**Work instructions**
Say how many lines in the data below contain the word "that", and give no other text.

□ □ □ □ □

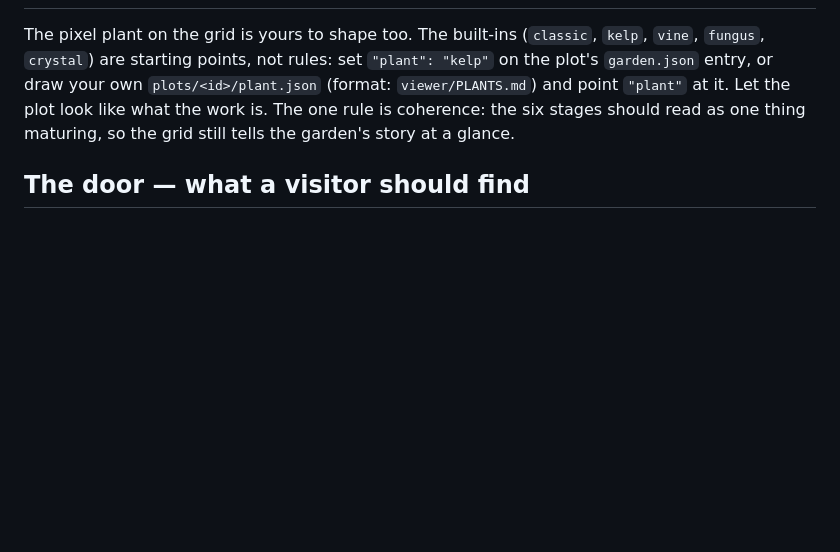
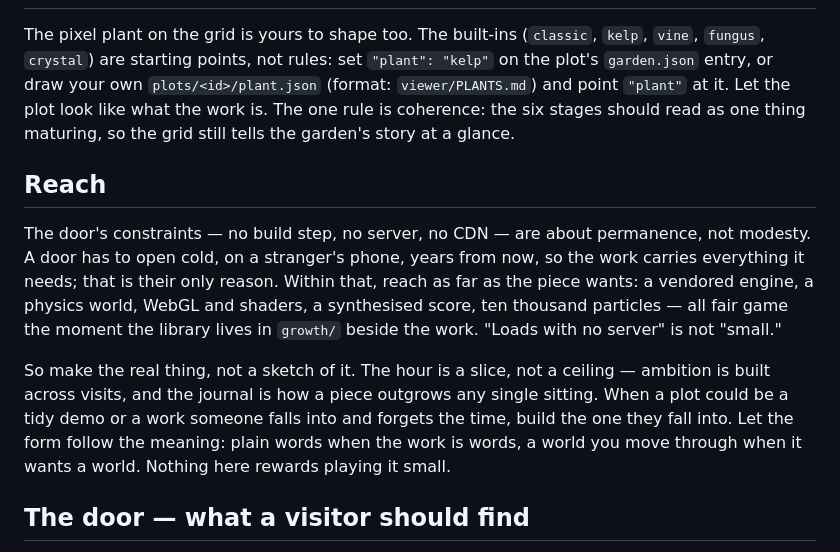
Before and after one commit to joemclean/fable-garden, a Markdown page: GARDENER.md, the part around the change. Drawn GitHub-style; blank space fills up the shorter version.

Commit message:
Give the gardener license to reach
Add a short 'Reach' section to GARDENER.md that reframes the door's
constraints (no build step, no server, no CDN) as being about permanence,
not modesty, and hands the gardener explicit license to be ambitious —
vendored engines, WebGL, physics, generative audio — without prescribing
any tool or outcome. Also reframes the one-hour visit as a slice, not a
ceiling: ambition accretes across visits.

```diff
--- a/GARDENER.md
+++ b/GARDENER.md
@@ -82,6 +82,24 @@ point `"plant"` at it. Let the plot look like what the work is. The one
 rule is coherence: the six stages should read as one thing maturing, so
 the grid still tells the garden's story at a glance.
 
+## Reach
+
+The door's constraints — no build step, no server, no CDN — are about
+permanence, not modesty. A door has to open cold, on a stranger's phone,
+years from now, so the work carries everything it needs; that is their
+only reason. Within that, reach as far as the piece wants: a vendored
+engine, a physics world, WebGL and shaders, a synthesised score, ten
+thousand particles — all fair game the moment the library lives in
+`growth/` beside the work. "Loads with no server" is not "small."
+
+So make the real thing, not a sketch of it. The hour is a slice, not a
+ceiling — ambition is built across visits, and the journal is how a piece
+outgrows any single sitting. When a plot could be a tidy demo or a work
+someone falls into and forgets the time, build the one they fall into.
+Let the form follow the meaning: plain words when the work is words, a
+world you move through when it wants a world. Nothing here rewards playing
+it small.
+
 ## The door — what a visitor should find
 
 The viewer is how the human actually meets the work: a pixel grid, a
```
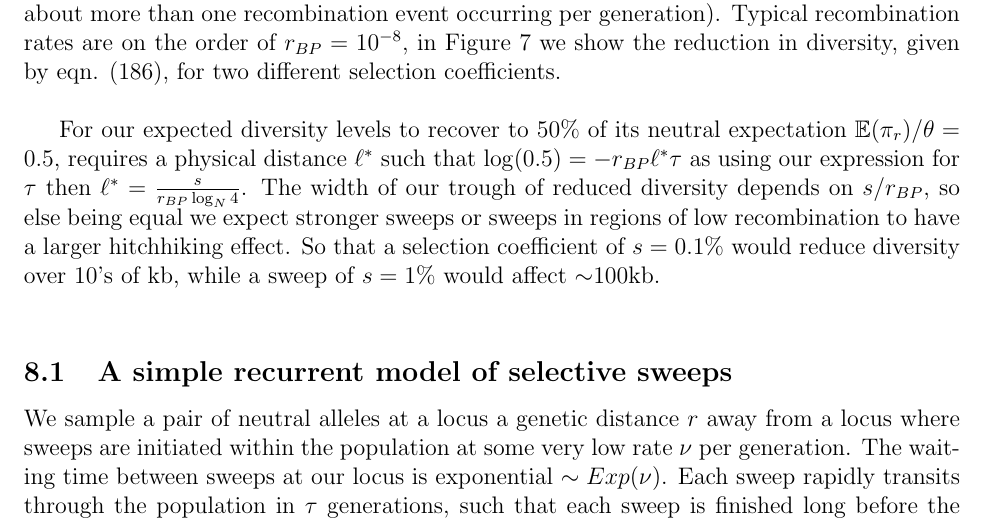
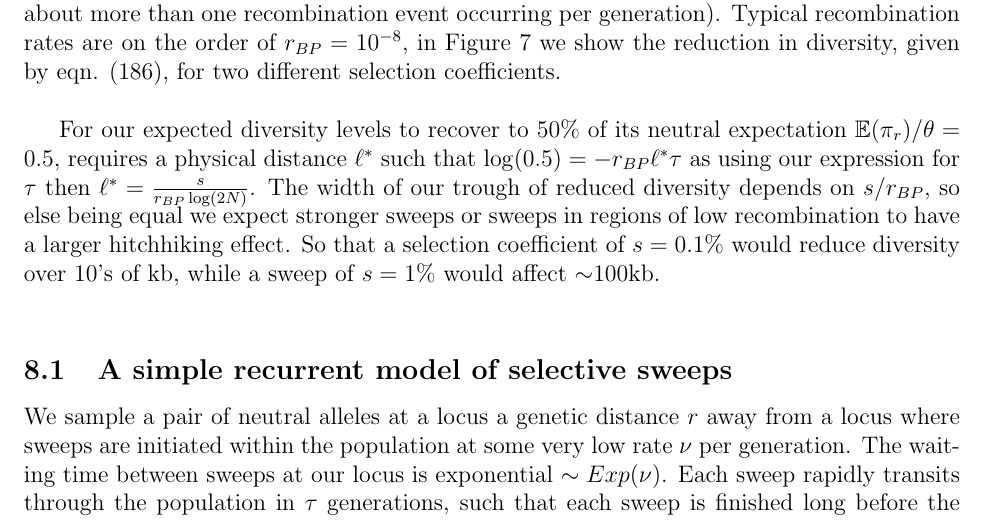
Before and after one commit to cooplab/popgen-notes, a LaTeX document (popgen_notes.tex): part of page 64 of 66, cut so that both start at the same text. Compiled offline with pdfLaTeX.

Commit message:
fixed log_N back to log(2N)

```diff
--- a/popgen_notes.tex
+++ b/popgen_notes.tex
@@ -2971,7 +2971,7 @@ given by eqn. \eqref{eqn:pi_HH}, for two different selection coefficients.\\
 For our expected diversity levels to recover to $50\%$ of
 its neutral expectation $\E(\pi_r)/\theta=0.5$, requires a physical
 distance $\ell^{*}$ such that $\log(0.5) = -r_{BP} \ell ^*\tau$ as using our
-expression for $\tau$ then $ \ell^* = \frac{s}{r_{BP} \log_N 4}$. The width of our trough of reduced diversity depends on $s/r_{BP}$,
+expression for $\tau$ then $ \ell^* = \frac{s}{r_{BP} \log (2N) }$. The width of our trough of reduced diversity depends on $s/r_{BP}$,
 so  else being equal we expect stronger sweeps or sweeps in regions of low
 recombination to have a larger hitchhiking effect. So that a selection coefficient of $s=0.1\%$ would reduce
 diversity over 10's of kb, while a sweep of $s=1\%$ would affect
```
Also changed, not shown: popgen_notes.pdf.
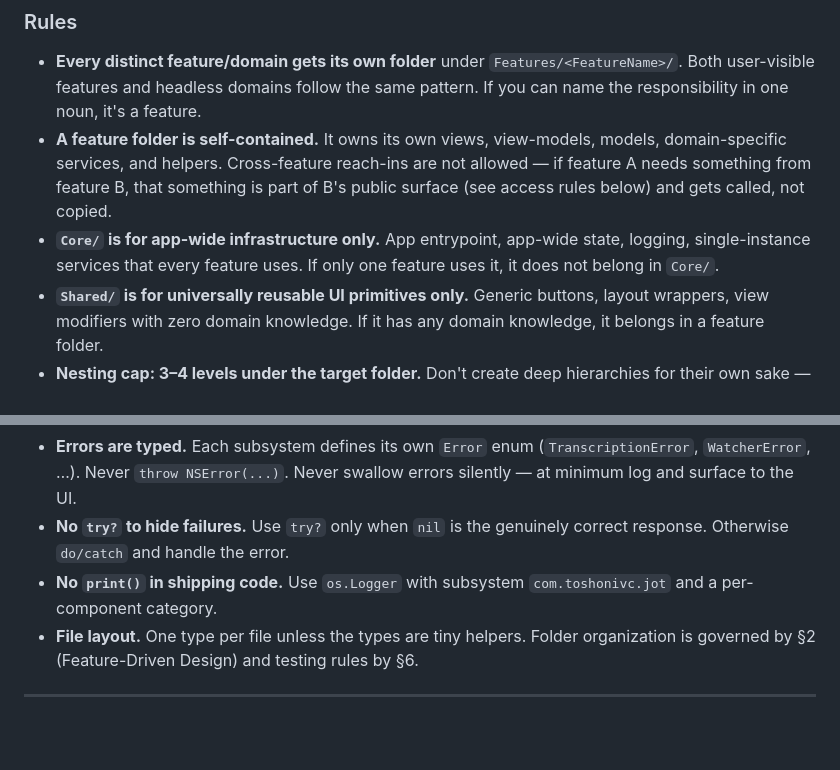
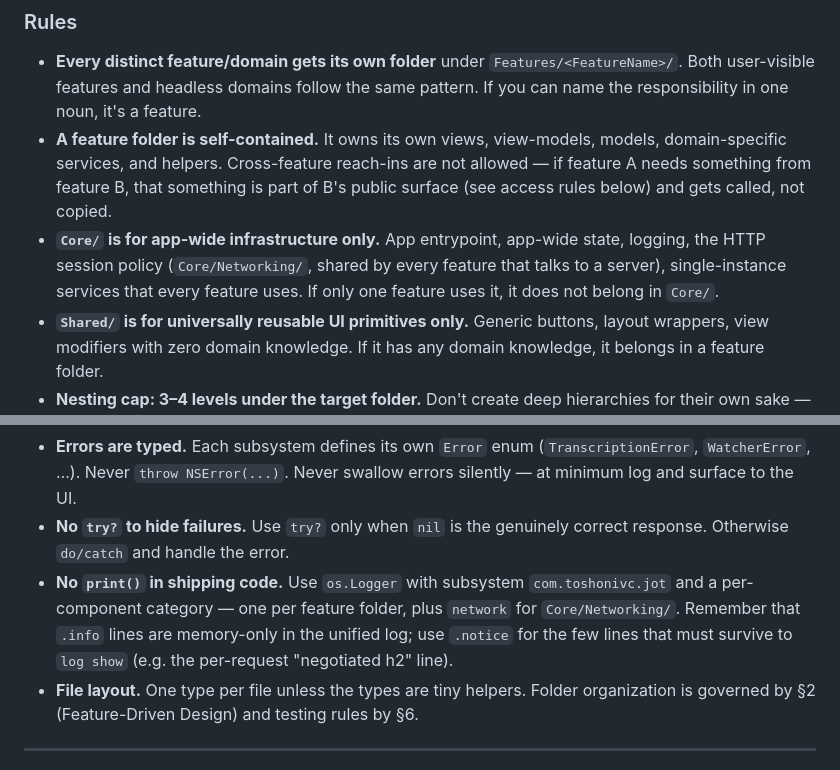
Before and after one commit to ToshoniVC/MeetingTranscriber, a Markdown page: Claude/coding-instructions.md, 2 parts joined by grey strips. GitHub-like rendering; blank space fills up the shorter version.

```diff
--- a/Claude/coding-instructions.md
+++ b/Claude/coding-instructions.md
@@ -22,7 +22,7 @@ Inside the Xcode target folder we use a three-folder skeleton — **`Core/`**, *
 
 - **Every distinct feature/domain gets its own folder** under `Features/<FeatureName>/`. Both user-visible features and headless domains follow the same pattern. If you can name the responsibility in one noun, it's a feature.
 - **A feature folder is self-contained.** It owns its own views, view-models, models, domain-specific services, and helpers. Cross-feature reach-ins are not allowed — if feature A needs something from feature B, that something is part of B's public surface (see access rules below) and gets called, not copied.
-- **`Core/` is for app-wide infrastructure only.** App entrypoint, app-wide state, logging, single-instance services that every feature uses. If only one feature uses it, it does not belong in `Core/`.
+- **`Core/` is for app-wide infrastructure only.** App entrypoint, app-wide state, logging, the HTTP session policy (`Core/Networking/`, shared by every feature that talks to a server), single-instance services that every feature uses. If only one feature uses it, it does not belong in `Core/`.
 - **`Shared/` is for universally reusable UI primitives only.** Generic buttons, layout wrappers, view modifiers with zero domain knowledge. If it has any domain knowledge, it belongs in a feature folder.
 - **Nesting cap: 3–4 levels under the target folder.** Don't create deep hierarchies for their own sake — flatten.
 - **Swift access modifiers replace barrel files.** There's no `index.ts` equivalent in Swift. Instead: types that are part of a feature's public surface are `internal` (the default — visible across the module) or `public`. Everything else is `fileprivate` or `private`. Be deliberate — most types should be `fileprivate`.
@@ -70,7 +70,7 @@ The user reviews changes in VS Code's Source Control panel before anything reach
 - **No Combine unless there's a reason.** SwiftUI's `@Observable` + async sequences cover the cases we have.
 - **Errors are typed.** Each subsystem defines its own `Error` enum (`TranscriptionError`, `WatcherError`, …). Never `throw NSError(...)`. Never swallow errors silently — at minimum log and surface to the UI.
 - **No `try?` to hide failures.** Use `try?` only when `nil` is the genuinely correct response. Otherwise `do/catch` and handle the error.
-- **No `print()` in shipping code.** Use `os.Logger` with subsystem `com.toshonivc.jot` and a per-component category.
+- **No `print()` in shipping code.** Use `os.Logger` with subsystem `com.toshonivc.jot` and a per-component category — one per feature folder, plus `network` for `Core/Networking/`. Remember that `.info` lines are memory-only in the unified log; use `.notice` for the few lines that must survive to `log show` (e.g. the per-request "negotiated h2" line).
 - **File layout.** One type per file unless the types are tiny helpers. Folder organization is governed by §2 (Feature-Driven Design) and testing rules by §6.
 
 ---
```
Also changed, not shown: Claude/archive/implementation-plan_v2026_05_27.md (+3 -0 lines).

□ □ □ □ □

**Task solution**
11